A Memorandum of Understanding (MOU) has been signed to enable the establishment of two libraries under the Safe Cities Project. Representatives from Bank South Pacific (BSP) together with United Nations Entity for Gender Equality and the Empowerment of Women (UN-Women), National Capital District Commission (NCDC), and Buk Bilong Pikinini (BbP) signed the MOU on the 27th of March. 

BSP Group Chief Executive Officer Robin Fleming said the bank’s decision to support is simple - to help improve literacy rates in PNG by developing a culture of reading from early childhood. 

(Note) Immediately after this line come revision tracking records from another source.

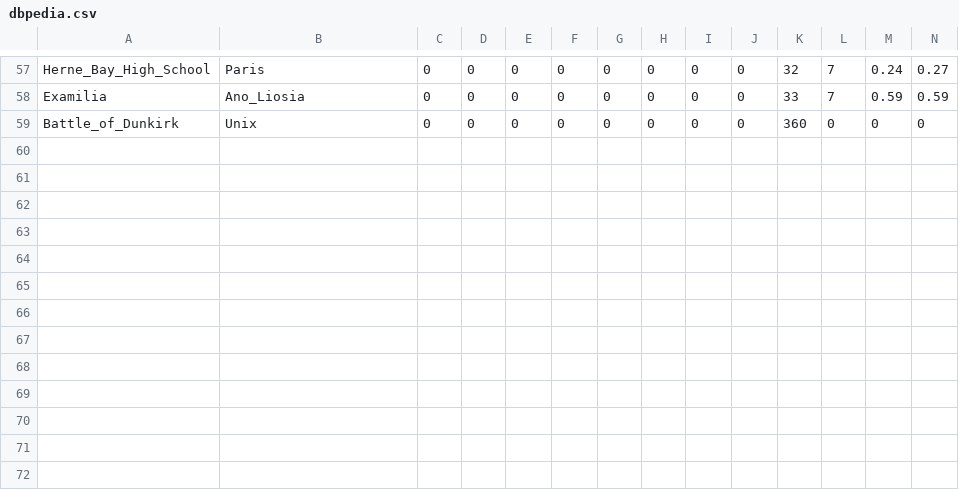
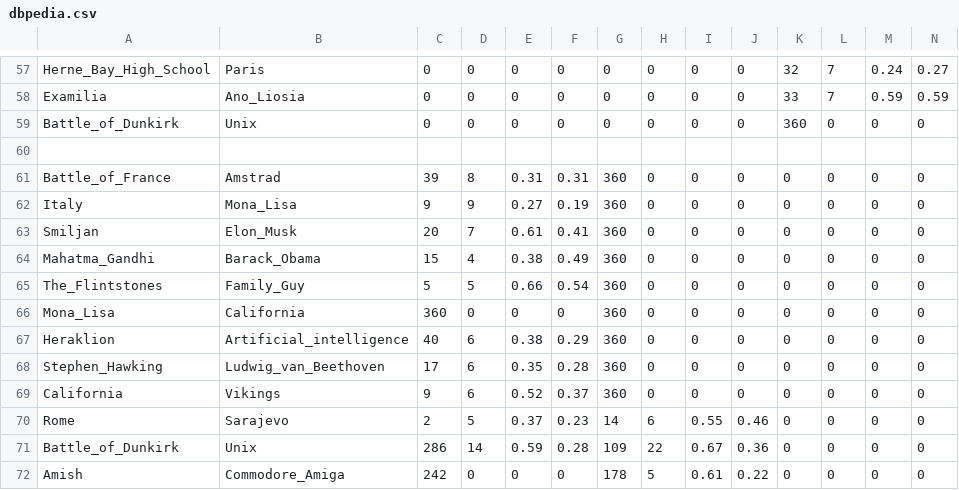
Before and after one commit to Antibas/The-White-Rabbit-Algorithm, a CSV file: measurements/dbpedia.csv, drawn as a sheet; only a part is shown, gaps mark what is left out; the diff names each change by its address in the sheet, - before the commit and + after, or states it on an @@ line.

```diff
--- a/measurements/dbpedia.csv
+++ b/measurements/dbpedia.csv
+row 60: (empty)
+row 61: Battle_of_France | Amstrad | 39 | 8 | 0.31 | 0.31 | 360 | 0 | 0 | 0 | 0 | 0 | 0 | 0
+row 62: Italy | Mona_Lisa | 9 | 9 | 0.27 | 0.19 | 360 | 0 | 0 | 0 | 0 | 0 | 0 | 0
+row 63: Smiljan | Elon_Musk | 20 | 7 | 0.61 | 0.41 | 360 | 0 | 0 | 0 | 0 | 0 | 0 | 0
+row 64: Mahatma_Gandhi | Barack_Obama | 15 | 4 | 0.38 | 0.49 | 360 | 0 | 0 | 0 | 0 | 0 | 0 | 0
+row 65: The_Flintstones | Family_Guy | 5 | 5 | 0.66 | 0.54 | 360 | 0 | 0 | 0 | 0 | 0 | 0 | 0
+row 66: Mona_Lisa | California | 360 | 0 | 0 | 0 | 360 | 0 | 0 | 0 | 0 | 0 | 0 | 0
+row 67: Heraklion | Artificial_intelligence | 40 | 6 | 0.38 | 0.29 | 360 | 0 | 0 | 0 | 0 | 0 | 0 | 0
+row 68: Stephen_Hawking | Ludwig_van_Beethoven | 17 | 6 | 0.35 | 0.28 | 360 | 0 | 0 | 0 | 0 | 0 | 0 | 0
+row 69: California | Vikings | 9 | 6 | 0.52 | 0.37 | 360 | 0 | 0 | 0 | 0 | 0 | 0 | 0
+row 70: Rome | Sarajevo | 2 | 5 | 0.37 | 0.23 | 14 | 6 | 0.55 | 0.46 | 0 | 0 | 0 | 0
+row 71: Battle_of_Dunkirk | Unix | 286 | 14 | 0.59 | 0.28 | 109 | 22 | 0.67 | 0.36 | 0 | 0 | 0 | 0
+row 72: Amish | Commodore_Amiga | 242 | 0 | 0 | 0 | 178 | 5 | 0.61 | 0.22 | 0 | 0 | 0 | 0
```
Also changed, not shown: 3 other files.
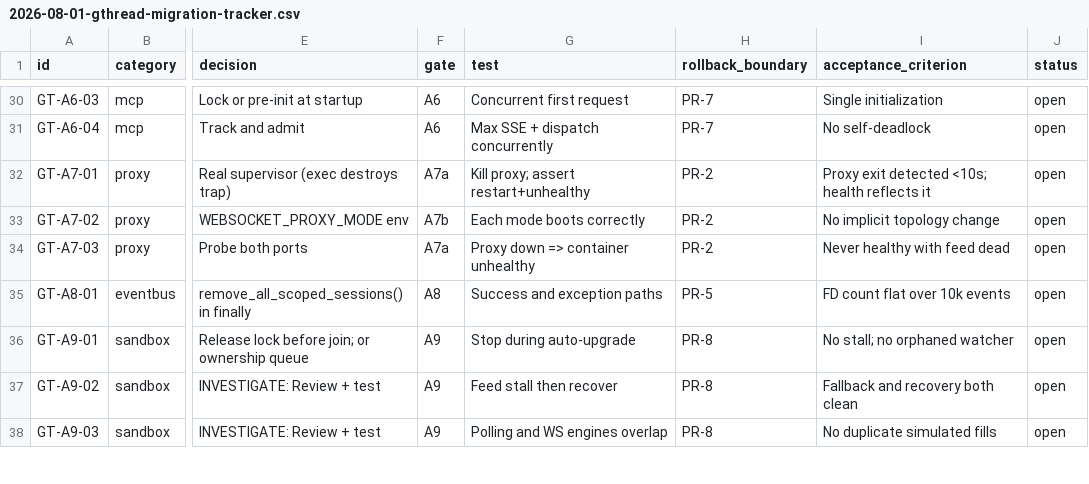
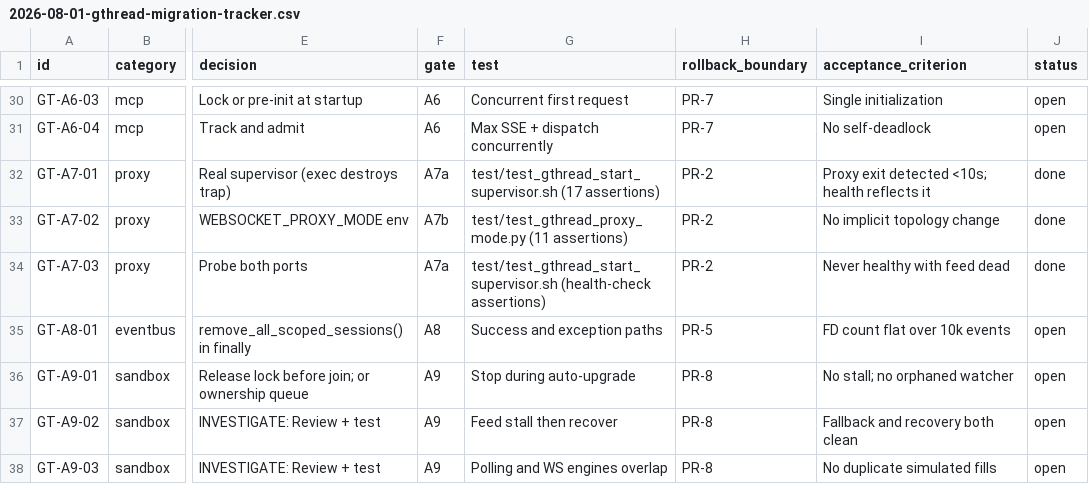
Before and after one commit to marketcalls/openalgo, a CSV file: docs/plans/2026-08-01-gthread-migration-tracker.csv, drawn as a sheet; only a part is shown, gaps mark what is left out; the diff names each change by its address in the sheet, - before the commit and + after, or states it on an @@ line.

```diff
--- a/docs/plans/2026-08-01-gthread-migration-tracker.csv
+++ b/docs/plans/2026-08-01-gthread-migration-tracker.csv
-G32 (test): Kill proxy; assert restart+unhealthy
+G32 (test): test/test_gthread_start_supervisor.sh (17 assertions)
-J32:J34 (status): open
+J32:J34 (status): done
-G33 (test): Each mode boots correctly
+G33 (test): test/test_gthread_proxy_mode.py (11 assertions)
-G34 (test): Proxy down => container unhealthy
+G34 (test): test/test_gthread_start_supervisor.sh (health-check assertions)
```
Also changed, not shown: 9 other files.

 “BbP has embarked on a noble plan to establish libraries and learning centres regionally to promote and encourage the passion to read. BSP is privileged to partner with BbP to promote education among children, and ultimately play a part in improving access to education in PNG, because like BbP our focus is on the children and youth of our country. This partnership is a long term commitment by BSP to ensure that our children harness the necessary skill of reading as part of their development as the future leaders of PNG. Our children are our future and we must give them hope, health and opportunities,” he said. 

 "However, sadly most public libraries have shut down and literacy rates have been on the decline, but there there is hope, as BbP an independent charity organisation has moved to change this, embarking on setting up libraries to promote and assist children in finding the passion to read,"he added.

Under the MOU, the two libraries will be located at Gerehu and Gordons markets, which are generally known to be very unsafe areas.

Buk bilong Pikinini is looking forward to working with UN team, the National Capital District and the Bank of South Pacific to establish libraries in locations which are now made safe for women and girls. According to UN research it is very important to create these safe areas as "over half of women market vendors in PNG have to bring their children to the market as many of the children do not attend school. Women in PNG suffer disproportionately from poverty an experience major barriers to participation in their communities due to low levels of literacy and education, high incidence of domestic violence and poorer access to health services."

It has always been Buk bilong Pikinini's goal to serve the most vulnerable children in Papua New Guinea and we are grateful for the opportunity to be able to do so in partnership with BSP, NCDC and the UN.